Dynasty continues Rubicon's story, opening where that book ended: with the murder of Julius Caesar. This is the period of the first and perhaps greatest Roman Emperors and it's a colorful story of rule and ruination, running from the rise of Augustus through to the death of Nero. Holland's expansive history also has distinct shades of I Claudius, with five wonderfully vivid (and in three cases, thoroughly depraved) Emperors—Augustus, Tiberius, Caligula, Claudius, and Nero—featured, along with numerous fascinating secondary characters. Intrigue, murder, naked ambition and treachery, greed, gluttony, lust, incest, pageantry, decadence—the tale of these five Caesars continues to cast a mesmerizing spell across the millennia.
I’m very picky about my non-fiction.
I know that as a history nut, I should gobble up whatever I can get, but it nonetheless remains true that written accounts of history can be very boring. I don’t know what it is about many historians, but it’s almost as though if it’s interesting, they’re not doing it right.
That is not the case with that book.
When Holland took on the House of Caesar, he took on a very broad subject, with much presumption and conjecture. He took on a family of cruel secrets. In the course of a single book, it is impossible to go into every intimate detail of each emperor. Holland does a nice job of giving an overview of each emperor, and he does not focus on the cheap thrills of the dynasty. For myself, the one thing I remember about Caligula is that he loved his horse. That Nero played the fiddle while Rome burned. There’s no mention of a horse in this book, and Nero played the lyre. The closest Holland comes to that legend is the speculation that Nero may have started the fires. Instead, he focuses on the leadership style of each of the emperors, and their relationship with Rome.
I really liked this book. I think that Holland did a great job of making this complicated part of history interesting and accessible without falling into tropes and conjecture. I particularly enjoy that he brought the women into the story. I enjoyed Livia’s tale and the influence of Agrippina on her son (right down to her death). When I tired of hearing about one emperor, the next came up. The pacing was excellent.

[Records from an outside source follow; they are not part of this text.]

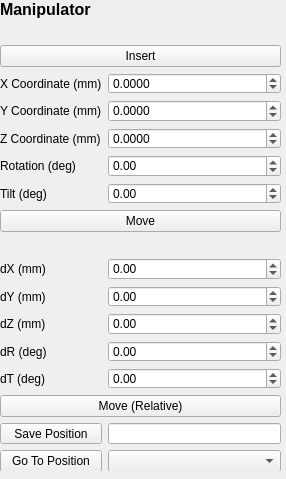
This is fibsem/ui/qtdesigner_files/FibsemManipulatorWidget.ui in DeMarcoLab/fibsem as Qt 5 draws it before an edit. The edited form follows.
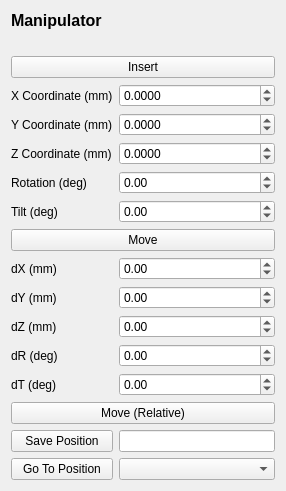
This is the edited form.

```diff
--- a/fibsem/ui/qtdesigner_files/FibsemManipulatorWidget.ui
+++ b/fibsem/ui/qtdesigner_files/FibsemManipulatorWidget.ui
@@ -7,69 +7,63 @@
     <x>0</x>
     <y>0</y>
     <width>286</width>
-    <height>479</height>
+    <height>489</height>
    </rect>
   </property>
   <property name="windowTitle">
    <string>Form</string>
   </property>
-  <widget class="QWidget" name="gridLayoutWidget">
-   <property name="geometry">
-    <rect>
-     <x>0</x>
-     <y>0</y>
-     <width>281</width>
-     <height>471</height>
-    </rect>
-   </property>
-   <layout class="QGridLayout" name="gridLayout">
-    <item row="10" column="2">
-     <widget class="QDoubleSpinBox" name="dX_spinbox">
-      <property name="minimum">
-       <double>-1000.000000000000000</double>
-      </property>
-      <property name="maximum">
-       <double>1000.000000000000000</double>
+  <layout class="QGridLayout" name="gridLayout_2">
+   <item row="7" column="0">
+    <widget class="QLabel" name="label_movement_stage_rotation">
+     <property name="text">
+      <string>Rotation (deg)</string>
       </property>
      </widget>
     </item>
-    <item row="7" column="1">
+   <item row="8" column="0">
      <widget class="QLabel" name="label_movement_stage_tilt">
       <property name="text">
        <string>Tilt (deg)</string>
       </property>
      </widget>
     </item>
-    <item row="10" column="1">
+   <item row="10" column="0">
      <widget class="QLabel" name="label">
       <property name="text">
        <string>dX (mm)</string>
       </property>
      </widget>
     </item>
-    <item row="6" column="1">
-     <widget class="QLabel" name="label_movement_stage_rotation">
+   <item row="15" column="0" colspan="2">
+    <widget class="QPushButton" name="moveRelative_button">
       <property name="text">
-       <string>Rotation (deg)</string>
+      <string>Move (Relative)</string>
       </property>
      </widget>
     </item>
-    <item row="2" column="1" colspan="2">
+   <item row="3" column="0" colspan="2">
      <widget class="QPushButton" name="insertManipulator_button">
       <property name="text">
        <string>Insert</string>
       </property>
      </widget>
     </item>
+   <item row="4" column="1">
+    <widget class="QDoubleSpinBox" name="xCoordinate_spinbox">
+     <property name="decimals">
+      <number>4</number>
+     </property>
+     <property name="minimum">
+      <double>-1000.000000000000000</double>
+     </property>
+     <property name="maximum">
+      <double>1000.000000000000000</double>
+     </property>
+    </widget>
+   </item>
     <item row="13" column="1">
-     <widget class="QLabel" name="label_4">
-      <property name="text">
-       <string>dR (deg)</string>
-      </property>
-     </widget>
-    </item>
-    <item row="14" column="2">
-     <widget class="QDoubleSpinBox" name="dT_spinbox">
+    <widget class="QDoubleSpinBox" name="dR_spinbox">
       <property name="minimum">
        <double>-365.000000000000000</double>
       </property>
@@ -79,157 +73,16 @@
      </widget>
     </item>
     <item row="17" column="1">
-     <widget class="QPushButton" name="goToPosition_button">
-      <property name="text">
-       <string>Go To Position</string>
-      </property>
-     </widget>
-    </item>
-    <item row="6" column="2">
-     <widget class="QDoubleSpinBox" name="rotationCoordinate_spinbox">
-      <property name="minimum">
-       <double>-360.000000000000000</double>
-      </property>
-      <property name="maximum">
-       <double>360.000000000000000</double>
-      </property>
-     </widget>
-    </item>
-    <item row="8" column="1" colspan="2">
-     <widget class="QPushButton" name="movetoposition_button">
-      <property name="text">
-       <string>Move</string>
-      </property>
-     </widget>
-    </item>
-    <item row="3" column="2">
-     <widget class="QDoubleSpinBox" name="xCoordinate_spinbox">
-      <property name="decimals">
-       <number>4</number>
-      </property>
-      <property name="minimum">
-       <double>-1000.000000000000000</double>
-      </property>
-      <property name="maximum">
-       <double>1000.000000000000000</double>
-      </property>
-     </widget>
-    </item>
-    <item row="3" column="1">
-     <widget class="QLabel" name="label_movement_stage_x">
-      <property name="text">
-       <string>X Coordinate (mm)</string>
-      </property>
-     </widget>
-    </item>
-    <item row="15" column="1" colspan="2">
-     <widget class="QPushButton" name="moveRelative_button">
-      <property name="text">
-       <string>Move (Relative)</string>
-      </property>
-     </widget>
-    </item>
-    <item row="4" column="1">
-     <widget class="QLabel" name="label_movement_stage_y">
-      <property name="text">
-       <string>Y Coordinate (mm)</string>
-      </property>
-     </widget>
-    </item>
-    <item row="4" column="2">
-     <widget class="QDoubleSpinBox" name="yCoordinate_spinbox">
-      <property name="decimals">
-       <number>4</number>
-      </property>
-      <property name="minimum">
-       <double>-1000.000000000000000</double>
-      </property>
-      <property name="maximum">
-       <double>1000.000000000000000</double>
-      </property>
-     </widget>
-    </item>
-    <item row="16" column="2">
-     <widget class="QLineEdit" name="savedPositionName_lineEdit"/>
-    </item>
-    <item row="5" column="1">
-     <widget class="QLabel" name="label_movement_stage_z">
-      <property name="text">
-       <string>Z Coordinate (mm)</string>
-      </property>
-     </widget>
-    </item>
-    <item row="5" column="2">
-     <widget class="QDoubleSpinBox" name="zCoordinate_spinbox">
-      <property name="decimals">
-       <number>4</number>
-      </property>
-      <property name="minimum">
-       <double>-1000.000000000000000</double>
-      </property>
-      <property name="maximum">
-       <double>1000.000000000000000</double>
-      </property>
-     </widget>
-    </item>
-    <item row="17" column="2">
      <widget class="QComboBox" name="savedPosition_combobox"/>
     </item>
-    <item row="16" column="1">
+   <item row="16" column="0">
      <widget class="QPushButton" name="addSavedPosition_button">
       <property name="text">
        <string>Save Position</string>
       </property>
      </widget>
     </item>
-    <item row="11" column="1">
-     <widget class="QLabel" name="label_2">
-      <property name="text">
-       <string>dY (mm)</string>
-      </property>
-     </widget>
-    </item>
-    <item row="9" column="1" colspan="2">
-     <spacer name="horizontalSpacer">
-      <property name="orientation">
-       <enum>Qt::Horizontal</enum>
-      </property>
-      <property name="sizeHint" stdset="0">
-       <size>
-        <width>40</width>
-        <height>20</height>
-       </size>
-      </property>
-     </spacer>
-    </item>
-    <item row="14" column="1">
-     <widget class="QLabel" name="label_5">
-      <property name="text">
-       <string>dT (deg)</string>
-      </property>
-     </widget>
-    </item>
-    <item row="12" column="2">
-     <widget class="QDoubleSpinBox" name="dZ_spinbox">
-      <property name="minimum">
-       <double>-1000.000000000000000</double>
-      </property>
-      <property name="maximum">
-       <double>1000.000000000000000</double>
-      </property>
-     </widget>
-    </item>
-    <item row="11" column="2">
-     <widget class="QDoubleSpinBox" name="dY_spinbox">
-      <property name="minimum">
-       <double>-1000.000000000000000</double>
-      </property>
-      <property name="maximum">
-       <double>1000.000000000000000</double>
-      </property>
-     </widget>
-    </item>
-    <item row="0" column="1" colspan="2">
+   <item row="0" column="0" colspan="2">
      <widget class="QLabel" name="label_title">
       <property name="font">
        <font>
@@ -243,14 +96,57 @@
       </property>
      </widget>
     </item>
-    <item row="12" column="1">
+   <item row="11" column="0">
+    <widget class="QLabel" name="label_2">
+     <property name="text">
+      <string>dY (mm)</string>
+     </property>
+    </widget>
+   </item>
+   <item row="7" column="1">
+    <widget class="QDoubleSpinBox" name="rotationCoordinate_spinbox">
+     <property name="minimum">
+      <double>-360.000000000000000</double>
+     </property>
+     <property name="maximum">
+      <double>360.000000000000000</double>
+     </property>
+    </widget>
+   </item>
+   <item row="12" column="0">
      <widget class="QLabel" name="label_3">
       <property name="text">
        <string>dZ (mm)</string>
       </property>
      </widget>
     </item>
-    <item row="7" column="2">
+   <item row="16" column="1">
+    <widget class="QLineEdit" name="savedPositionName_lineEdit"/>
+   </item>
+   <item row="5" column="1">
+    <widget class="QDoubleSpinBox" name="yCoordinate_spinbox">
+     <property name="decimals">
+      <number>4</number>
+     </property>
+     <property name="minimum">
+      <double>-1000.000000000000000</double>
+     </property>
+     <property name="maximum">
+      <double>1000.000000000000000</double>
+     </property>
+    </widget>
+   </item>
+   <item row="14" column="1">
+    <widget class="QDoubleSpinBox" name="dT_spinbox">
+     <property name="minimum">
+      <double>-365.000000000000000</double>
+     </property>
+     <property name="maximum">
+      <double>365.000000000000000</double>
+     </property>
+    </widget>
+   </item>
+   <item row="8" column="1">
      <widget class="QDoubleSpinBox" name="tiltCoordinate_spinbox">
       <property name="minimum">
        <double>-360.000000000000000</double>
@@ -260,25 +156,119 @@
       </property>
      </widget>
     </item>
-    <item row="13" column="2">
-     <widget class="QDoubleSpinBox" name="dR_spinbox">
+   <item row="11" column="1">
+    <widget class="QDoubleSpinBox" name="dY_spinbox">
       <property name="minimum">
-       <double>-365.000000000000000</double>
+      <double>-1000.000000000000000</double>
       </property>
       <property name="maximum">
-       <double>365.000000000000000</double>
+      <double>1000.000000000000000</double>
       </property>
      </widget>
     </item>
-    <item row="1" column="1" colspan="2">
+   <item row="13" column="0">
+    <widget class="QLabel" name="label_4">
+     <property name="text">
+      <string>dR (deg)</string>
+     </property>
+    </widget>
+   </item>
+   <item row="17" column="0">
+    <widget class="QPushButton" name="goToPosition_button">
+     <property name="text">
+      <string>Go To Position</string>
+     </property>
+    </widget>
+   </item>
+   <item row="6" column="1">
+    <widget class="QDoubleSpinBox" name="zCoordinate_spinbox">
+     <property name="decimals">
+      <number>4</number>
+     </property>
+     <property name="minimum">
+      <double>-1000.000000000000000</double>
+     </property>
+     <property name="maximum">
+      <double>1000.000000000000000</double>
+     </property>
+    </widget>
+   </item>
+   <item row="6" column="0">
+    <widget class="QLabel" name="label_movement_stage_z">
+     <property name="text">
+      <string>Z Coordinate (mm)</string>
+     </property>
+    </widget>
+   </item>
+   <item row="9" column="0" colspan="2">
+    <widget class="QPushButton" name="movetoposition_button">
+     <property name="text">
+      <string>Move</string>
+     </property>
+    </widget>
+   </item>
+   <item row="10" column="1">
+    <widget class="QDoubleSpinBox" name="dX_spinbox">
+     <property name="minimum">
+      <double>-1000.000000000000000</double>
+     </property>
+     <property name="maximum">
+      <double>1000.000000000000000</double>
+     </property>
+    </widget>
+   </item>
+   <item row="5" column="0">
+    <widget class="QLabel" name="label_movement_stage_y">
+     <property name="text">
+      <string>Y Coordinate (mm)</string>
+     </property>
+    </widget>
+   </item>
+   <item row="4" column="0">
+    <widget class="QLabel" name="label_movement_stage_x">
+     <property name="text">
+      <string>X Coordinate (mm)</string>
+     </property>
+    </widget>
+   </item>
+   <item row="12" column="1">
+    <widget class="QDoubleSpinBox" name="dZ_spinbox">
+     <property name="minimum">
+      <double>-1000.000000000000000</double>
+     </property>
+     <property name="maximum">
+      <double>1000.000000000000000</double>
+     </property>
+    </widget>
+   </item>
+   <item row="14" column="0">
+    <widget class="QLabel" name="label_5">
+     <property name="text">
+      <string>dT (deg)</string>
+     </property>
+    </widget>
+   </item>
+   <item row="2" column="0" colspan="2">
      <widget class="QLabel" name="manipulatorStatus_label">
       <property name="text">
        <string/>
       </property>
      </widget>
     </item>
-   </layout>
-  </widget>
+   <item row="18" column="0" colspan="2">
+    <spacer name="verticalSpacer">
+     <property name="orientation">
+      <enum>Qt::Vertical</enum>
+     </property>
+     <property name="sizeHint" stdset="0">
+      <size>
+       <width>20</width>
+       <height>40</height>
+      </size>
+     </property>
+    </spacer>
+   </item>
+  </layout>
  </widget>
  <resources/>
  <connections/>
```
Lines whose indentation alone changed are shown as unchanged.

I would recommend this book to anyone interested in Roman history, although it will be a little light for serious scholars.
I got my copy off Audible (no affiliation), and I thought the narrator did an excellent job not droning on. You can check out the audio sample on this page if you want to hear more.